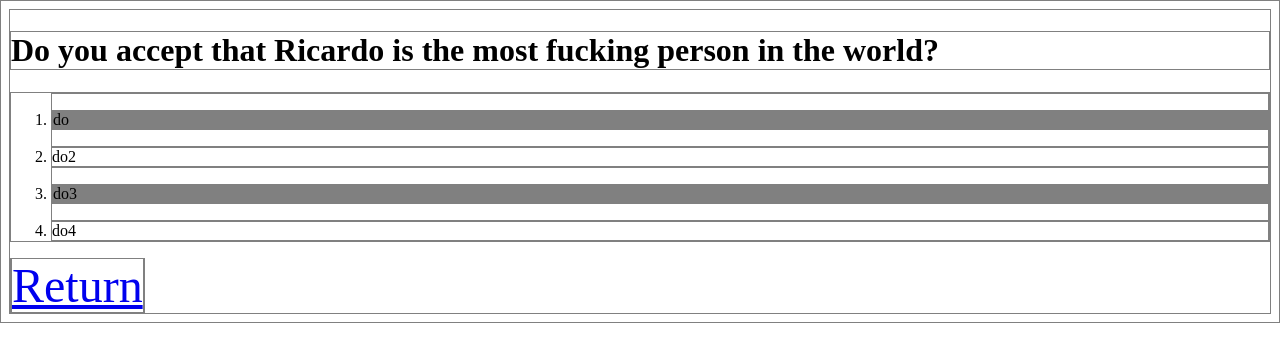
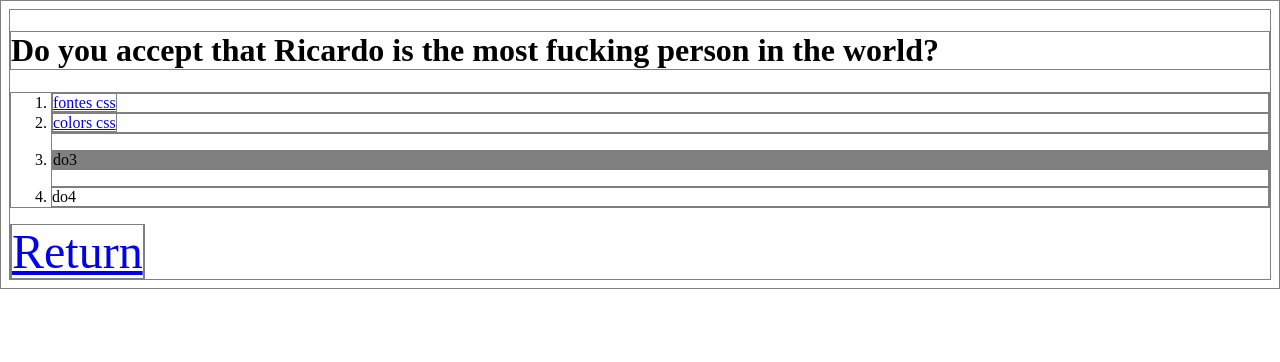
Before and after one commit to ricardobah/CursoModuloCSS, a plain HTML site: page term.html in a window 1280 px wide. Drawn offline with Linux system fonts and the light colour scheme.

Commit message:
Alteracoes link

```diff
--- a/term.html
+++ b/term.html
@@ -13,10 +13,10 @@
 
 		<ol>
 			<li>
-				<p>do</p>
+				<a href="https://www.cssfontstack.com/">fontes css</a>
 			</li>
 			<li>
-				do2
+				<a href="https://www.quackit.com/css/css_color_codes.cfm">colors css</a>
 			</li>
 			<li>
 				<p>do3</p>
```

▶ _Your assignment_
Only the text of the records is to be reproduced exactly; skip the pictures.

▶ _The answer_
Before and after one commit to ricardobah/CursoModuloCSS, a plain HTML site: page term.html in a window 1280 px wide. Drawn offline with Linux system fonts and the light colour scheme.

Commit message:
Alteracoes link

```diff
--- a/term.html
+++ b/term.html
@@ -13,10 +13,10 @@
 
 		<ol>
 			<li>
-				<p>do</p>
+				<a href="https://www.cssfontstack.com/">fontes css</a>
 			</li>
 			<li>
-				do2
+				<a href="https://www.quackit.com/css/css_color_codes.cfm">colors css</a>
 			</li>
 			<li>
 				<p>do3</p>
```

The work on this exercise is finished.